▸ **ABOUT THIS EXERCISE**
Repeat each line of the material exactly.

▸ **GIVEN ENTRIES**
----
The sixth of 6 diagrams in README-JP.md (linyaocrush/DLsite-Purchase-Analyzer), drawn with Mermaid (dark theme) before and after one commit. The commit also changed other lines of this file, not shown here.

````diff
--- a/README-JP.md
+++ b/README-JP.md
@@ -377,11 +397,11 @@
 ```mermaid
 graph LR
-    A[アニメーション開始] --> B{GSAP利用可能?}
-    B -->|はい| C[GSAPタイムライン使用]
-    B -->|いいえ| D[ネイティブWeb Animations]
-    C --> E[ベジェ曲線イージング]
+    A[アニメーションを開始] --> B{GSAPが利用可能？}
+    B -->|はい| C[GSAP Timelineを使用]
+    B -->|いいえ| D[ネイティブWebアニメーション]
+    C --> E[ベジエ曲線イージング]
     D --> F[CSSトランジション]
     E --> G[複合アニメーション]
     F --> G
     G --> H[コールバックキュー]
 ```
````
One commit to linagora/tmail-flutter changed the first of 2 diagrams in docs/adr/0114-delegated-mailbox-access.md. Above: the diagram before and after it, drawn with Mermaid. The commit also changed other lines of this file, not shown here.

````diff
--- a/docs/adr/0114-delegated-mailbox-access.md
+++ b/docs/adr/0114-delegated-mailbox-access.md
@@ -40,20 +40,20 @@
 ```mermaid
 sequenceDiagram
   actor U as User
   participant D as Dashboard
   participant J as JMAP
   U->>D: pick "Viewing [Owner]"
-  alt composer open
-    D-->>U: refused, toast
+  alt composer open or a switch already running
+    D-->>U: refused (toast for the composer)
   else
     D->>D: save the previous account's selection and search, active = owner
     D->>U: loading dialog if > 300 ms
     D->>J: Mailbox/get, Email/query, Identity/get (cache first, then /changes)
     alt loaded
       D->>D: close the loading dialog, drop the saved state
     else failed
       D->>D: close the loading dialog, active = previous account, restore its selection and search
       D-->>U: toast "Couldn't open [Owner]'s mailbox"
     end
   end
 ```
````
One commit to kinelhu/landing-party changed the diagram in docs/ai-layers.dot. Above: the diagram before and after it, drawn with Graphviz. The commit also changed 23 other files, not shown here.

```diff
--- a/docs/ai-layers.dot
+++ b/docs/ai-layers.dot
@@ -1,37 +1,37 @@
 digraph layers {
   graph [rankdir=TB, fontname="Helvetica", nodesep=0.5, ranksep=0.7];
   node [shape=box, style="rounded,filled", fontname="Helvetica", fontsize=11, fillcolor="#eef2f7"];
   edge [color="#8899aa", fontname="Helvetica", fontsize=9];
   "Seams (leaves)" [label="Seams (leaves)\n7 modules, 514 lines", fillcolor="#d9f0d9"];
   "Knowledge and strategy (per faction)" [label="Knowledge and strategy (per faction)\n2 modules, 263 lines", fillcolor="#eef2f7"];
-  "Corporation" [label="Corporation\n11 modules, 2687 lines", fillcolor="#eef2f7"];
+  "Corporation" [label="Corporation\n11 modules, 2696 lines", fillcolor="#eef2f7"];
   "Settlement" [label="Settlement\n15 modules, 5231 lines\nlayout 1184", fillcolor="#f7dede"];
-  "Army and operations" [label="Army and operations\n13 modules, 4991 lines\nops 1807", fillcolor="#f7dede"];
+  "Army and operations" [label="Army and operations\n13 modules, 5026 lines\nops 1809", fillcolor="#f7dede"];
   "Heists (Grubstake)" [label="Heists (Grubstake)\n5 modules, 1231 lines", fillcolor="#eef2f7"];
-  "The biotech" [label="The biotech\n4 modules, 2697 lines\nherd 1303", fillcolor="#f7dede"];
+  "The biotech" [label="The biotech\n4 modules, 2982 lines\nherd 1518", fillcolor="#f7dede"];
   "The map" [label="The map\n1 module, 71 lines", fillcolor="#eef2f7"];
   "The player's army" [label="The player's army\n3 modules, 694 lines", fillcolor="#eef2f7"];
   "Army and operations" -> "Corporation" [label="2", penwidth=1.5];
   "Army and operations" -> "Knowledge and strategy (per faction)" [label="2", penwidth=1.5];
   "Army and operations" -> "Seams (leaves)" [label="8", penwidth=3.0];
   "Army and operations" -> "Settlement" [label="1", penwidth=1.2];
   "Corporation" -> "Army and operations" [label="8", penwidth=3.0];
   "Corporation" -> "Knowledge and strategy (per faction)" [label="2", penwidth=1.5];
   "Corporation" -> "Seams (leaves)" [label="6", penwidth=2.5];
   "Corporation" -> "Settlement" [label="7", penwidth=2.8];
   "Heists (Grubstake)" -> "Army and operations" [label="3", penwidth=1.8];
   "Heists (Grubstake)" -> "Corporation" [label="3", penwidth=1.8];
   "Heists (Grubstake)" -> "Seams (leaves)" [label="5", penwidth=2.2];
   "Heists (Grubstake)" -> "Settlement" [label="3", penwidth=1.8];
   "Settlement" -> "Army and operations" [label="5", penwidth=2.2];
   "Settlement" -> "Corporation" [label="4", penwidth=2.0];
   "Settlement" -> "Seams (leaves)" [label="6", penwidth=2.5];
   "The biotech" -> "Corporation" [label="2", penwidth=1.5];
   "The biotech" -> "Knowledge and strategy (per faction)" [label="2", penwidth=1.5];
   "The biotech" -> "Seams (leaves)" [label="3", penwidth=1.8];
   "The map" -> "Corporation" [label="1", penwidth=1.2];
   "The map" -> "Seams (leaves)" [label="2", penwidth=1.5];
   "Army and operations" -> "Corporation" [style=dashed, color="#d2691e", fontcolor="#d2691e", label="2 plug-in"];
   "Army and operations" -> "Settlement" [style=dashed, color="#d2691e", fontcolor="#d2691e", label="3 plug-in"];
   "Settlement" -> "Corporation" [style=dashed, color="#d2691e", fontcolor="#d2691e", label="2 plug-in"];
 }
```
----
▸ **SOLUTION TO THE EXERCISE**
The sixth of 6 diagrams in README-JP.md (linyaocrush/DLsite-Purchase-Analyzer), drawn with Mermaid (dark theme) before and after one commit. The commit also changed other lines of this file, not shown here.

````diff
--- a/README-JP.md
+++ b/README-JP.md
@@ -377,11 +397,11 @@
 ```mermaid
 graph LR
-    A[アニメーション開始] --> B{GSAP利用可能?}
-    B -->|はい| C[GSAPタイムライン使用]
-    B -->|いいえ| D[ネイティブWeb Animations]
-    C --> E[ベジェ曲線イージング]
+    A[アニメーションを開始] --> B{GSAPが利用可能？}
+    B -->|はい| C[GSAP Timelineを使用]
+    B -->|いいえ| D[ネイティブWebアニメーション]
+    C --> E[ベジエ曲線イージング]
     D --> F[CSSトランジション]
     E --> G[複合アニメーション]
     F --> G
     G --> H[コールバックキュー]
 ```
````
One commit to linagora/tmail-flutter changed the first of 2 diagrams in docs/adr/0114-delegated-mailbox-access.md. Above: the diagram before and after it, drawn with Mermaid. The commit also changed other lines of this file, not shown here.

````diff
--- a/docs/adr/0114-delegated-mailbox-access.md
+++ b/docs/adr/0114-delegated-mailbox-access.md
@@ -40,20 +40,20 @@
 ```mermaid
 sequenceDiagram
   actor U as User
   participant D as Dashboard
   participant J as JMAP
   U->>D: pick "Viewing [Owner]"
-  alt composer open
-    D-->>U: refused, toast
+  alt composer open or a switch already running
+    D-->>U: refused (toast for the composer)
   else
     D->>D: save the previous account's selection and search, active = owner
     D->>U: loading dialog if > 300 ms
     D->>J: Mailbox/get, Email/query, Identity/get (cache first, then /changes)
     alt loaded
       D->>D: close the loading dialog, drop the saved state
     else failed
       D->>D: close the loading dialog, active = previous account, restore its selection and search
       D-->>U: toast "Couldn't open [Owner]'s mailbox"
     end
   end
 ```
````
One commit to kinelhu/landing-party changed the diagram in docs/ai-layers.dot. Above: the diagram before and after it, drawn with Graphviz. The commit also changed 23 other files, not shown here.

```diff
--- a/docs/ai-layers.dot
+++ b/docs/ai-layers.dot
@@ -1,37 +1,37 @@
 digraph layers {
   graph [rankdir=TB, fontname="Helvetica", nodesep=0.5, ranksep=0.7];
   node [shape=box, style="rounded,filled", fontname="Helvetica", fontsize=11, fillcolor="#eef2f7"];
   edge [color="#8899aa", fontname="Helvetica", fontsize=9];
   "Seams (leaves)" [label="Seams (leaves)\n7 modules, 514 lines", fillcolor="#d9f0d9"];
   "Knowledge and strategy (per faction)" [label="Knowledge and strategy (per faction)\n2 modules, 263 lines", fillcolor="#eef2f7"];
-  "Corporation" [label="Corporation\n11 modules, 2687 lines", fillcolor="#eef2f7"];
+  "Corporation" [label="Corporation\n11 modules, 2696 lines", fillcolor="#eef2f7"];
   "Settlement" [label="Settlement\n15 modules, 5231 lines\nlayout 1184", fillcolor="#f7dede"];
-  "Army and operations" [label="Army and operations\n13 modules, 4991 lines\nops 1807", fillcolor="#f7dede"];
+  "Army and operations" [label="Army and operations\n13 modules, 5026 lines\nops 1809", fillcolor="#f7dede"];
   "Heists (Grubstake)" [label="Heists (Grubstake)\n5 modules, 1231 lines", fillcolor="#eef2f7"];
-  "The biotech" [label="The biotech\n4 modules, 2697 lines\nherd 1303", fillcolor="#f7dede"];
+  "The biotech" [label="The biotech\n4 modules, 2982 lines\nherd 1518", fillcolor="#f7dede"];
   "The map" [label="The map\n1 module, 71 lines", fillcolor="#eef2f7"];
   "The player's army" [label="The player's army\n3 modules, 694 lines", fillcolor="#eef2f7"];
   "Army and operations" -> "Corporation" [label="2", penwidth=1.5];
   "Army and operations" -> "Knowledge and strategy (per faction)" [label="2", penwidth=1.5];
   "Army and operations" -> "Seams (leaves)" [label="8", penwidth=3.0];
   "Army and operations" -> "Settlement" [label="1", penwidth=1.2];
   "Corporation" -> "Army and operations" [label="8", penwidth=3.0];
   "Corporation" -> "Knowledge and strategy (per faction)" [label="2", penwidth=1.5];
   "Corporation" -> "Seams (leaves)" [label="6", penwidth=2.5];
   "Corporation" -> "Settlement" [label="7", penwidth=2.8];
   "Heists (Grubstake)" -> "Army and operations" [label="3", penwidth=1.8];
   "Heists (Grubstake)" -> "Corporation" [label="3", penwidth=1.8];
   "Heists (Grubstake)" -> "Seams (leaves)" [label="5", penwidth=2.2];
   "Heists (Grubstake)" -> "Settlement" [label="3", penwidth=1.8];
   "Settlement" -> "Army and operations" [label="5", penwidth=2.2];
   "Settlement" -> "Corporation" [label="4", penwidth=2.0];
   "Settlement" -> "Seams (leaves)" [label="6", penwidth=2.5];
   "The biotech" -> "Corporation" [label="2", penwidth=1.5];
   "The biotech" -> "Knowledge and strategy (per faction)" [label="2", penwidth=1.5];
   "The biotech" -> "Seams (leaves)" [label="3", penwidth=1.8];
   "The map" -> "Corporation" [label="1", penwidth=1.2];
   "The map" -> "Seams (leaves)" [label="2", penwidth=1.5];
   "Army and operations" -> "Corporation" [style=dashed, color="#d2691e", fontcolor="#d2691e", label="2 plug-in"];
   "Army and operations" -> "Settlement" [style=dashed, color="#d2691e", fontcolor="#d2691e", label="3 plug-in"];
   "Settlement" -> "Corporation" [style=dashed, color="#d2691e", fontcolor="#d2691e", label="2 plug-in"];
 }
```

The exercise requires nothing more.